When I was discharged from the U.S. Army in 1969, I decided to begin my career in corrections at the local prison. My buddy, Harold Clancy, from upstate New York, also returned to his home state and began his career with the Eastman Kodak Co. in Rochester.
Life was good back in those days.
“Clancy,” as I always called him, worked for more than 34 years at the Kodak plant. That same Kodak Co. has filed for Chapter 11 bankruptcy because of diminishing profits and the inability to keep up with other camera companies around the world.
As a camera buff of sorts, I enjoyed many years of using those Kodak cameras and film to take pictures. The cameras were relatively simple to use. Just press a button and the Kodak film always produced a quality picture.
I can remember using some of the Kodak products to take some pictures while I was in the Army and of some family memories that date back to the ’60s.
I’m always one of those guys who looks for that special “Kodak moment.” I usually have people pose, hold their positions with eyes open, mouths smiling and shut, and count to three as my picture clients get situated before I press the shutter. I always try to get the perfect picture for my album.
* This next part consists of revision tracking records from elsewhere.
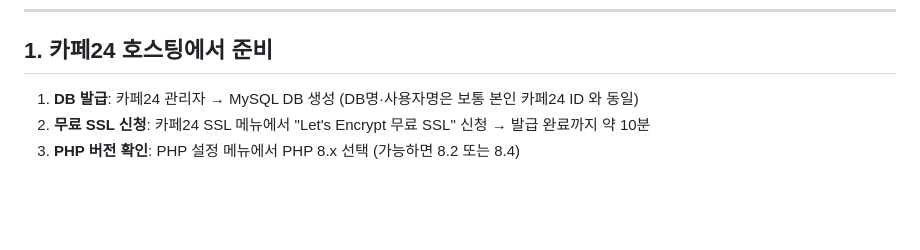
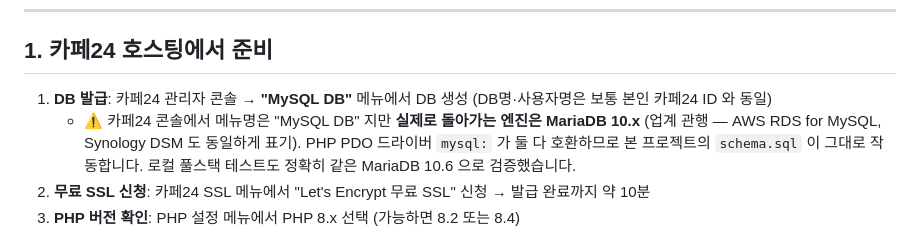
Before and after one commit to JuYoungJun/rentcar-demo, a Markdown page: api/README.md, the part around the change. Rendered like a GitHub page; blank space fills up the shorter version.

Commit message:
README — "MySQL DB" 메뉴명과 실제 MariaDB 엔진 관계 명시
[배경]
체크리스트 step 2 "카페24 콘솔: MySQL DB 발급" 표현 때문에
"로컬에서 MariaDB 로 작업했는데 카페24 가 MySQL 이면 다른 거 아닌가?"
같은 혼동이 발생할 수 있음.

[사실 관계]
- 카페24 콘솔의 메뉴 이름은 "MySQL DB"
- 실제로 돌아가는 엔진은 MariaDB 10.x
- 업계 관행 (AWS RDS for MySQL, Synology DSM "MySQL" 도 모두 MariaDB)
- PHP PDO mysql: 드라이버 가 둘 다 wire protocol 호환
- 본 프로젝트의 schema.sql 은 두 엔진 동일하게 작동
- 로컬 풀스택 테스트도 정확히 카페24 와 같은 MariaDB 10.6 으로 검증함

[README step 2 보완]
"⚠ 카페24 콘솔에서 메뉴명은 MySQL DB 지만 실제로 돌아가는 엔진은 MariaDB 10.x" 명시

```diff
--- a/api/README.md
+++ b/api/README.md
@@ -6,7 +6,8 @@ PHP 8.x + MySQL/MariaDB 10.x 기반의 관리자/공개 API.
 
 ## 1. 카페24 호스팅에서 준비
 
-1. **DB 발급**: 카페24 관리자 → MySQL DB 생성 (DB명·사용자명은 보통 본인 카페24 ID 와 동일)
+1. **DB 발급**: 카페24 관리자 콘솔 → **"MySQL DB"** 메뉴에서 DB 생성 (DB명·사용자명은 보통 본인 카페24 ID 와 동일)
+    - ⚠ 카페24 콘솔에서 메뉴명은 "MySQL DB" 지만 **실제로 돌아가는 엔진은 MariaDB 10.x** (업계 관행 — AWS RDS for MySQL, Synology DSM 도 동일하게 표기). PHP PDO 드라이버 `mysql:` 가 둘 다 호환하므로 본 프로젝트의 `schema.sql` 이 그대로 작동합니다. 로컬 풀스택 테스트도 정확히 같은 MariaDB 10.6 으로 검증했습니다.
 2. **무료 SSL 신청**: 카페24 SSL 메뉴에서 "Let's Encrypt 무료 SSL" 신청 → 발급 완료까지 약 10분
 3. **PHP 버전 확인**: PHP 설정 메뉴에서 PHP 8.x 선택 (가능하면 8.2 또는 8.4)
 
```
I still practice that routine today, even though when I’m counting to three many of those in the picture are talking, looking around and wondering why I am counting to get them set.
After review of the finished product, some of them still don’t seem to understand. I’ve seen too many pictures with missing heads, closed eyes and open mouths, which usually end up in the trash can.
I also like to take action shots when no one is looking, but I usually prefer a nice picture that captures a special moment in time.
I have even managed to take a few good pictures with the delayed settings on some of my cameras. Finding a place to land myself in the picture after hitting the 10-second delay can sometimes be acrobatic. One’s move to the actual picture site has to be timed exactly right before the timer snaps the scene.
One of my all-time favorite pictures was taken of the family at Christmas, when I dove into the front row under the tree just before the picture was snapped by the timer.
As I examined some of Kodak’s history, it is yet another example where a large company has not been able to keep pace with the manufacturing prowess of other global companies and with lost or stolen patents.
The Japanese have made huge strides in the manufacture and sale of digital cameras and related products, and created much fiscal distress for the Kodak manufacturers.
While Kodak had more than 60,000 employees in 1983, that number has been reduced by some 47,000 workers since 2003. Some 13 manufacturing plants and 130 processing labs have been closed.
Although today’s current payroll of about 7,000 is still working for Kodak, some 38,000 retirees are drawing pensions nationwide. About 22,000 of these employees, including my friend Clancy, are drawing their pensions and live near Rochester.
What the future holds in store for Clancy and each of those retirees is left for conjecture at this point. Whether the pensioner’s health benefits will be curtailed or future monthly dollar distributions will be reduced is anyone’s guess.
It is yet another example of how things can go so very well for a long time and then change in the “blink” of an eye.
Too many companies seem to be going the same way as Kodak as other global markets compete and those products are embraced by the consumer.
Those “Kodak moments and memories” were, indeed, something very, very special.
Lloyd “Pete” Waters is a Sharpsburg resident who writes columns for The Herald-Mail.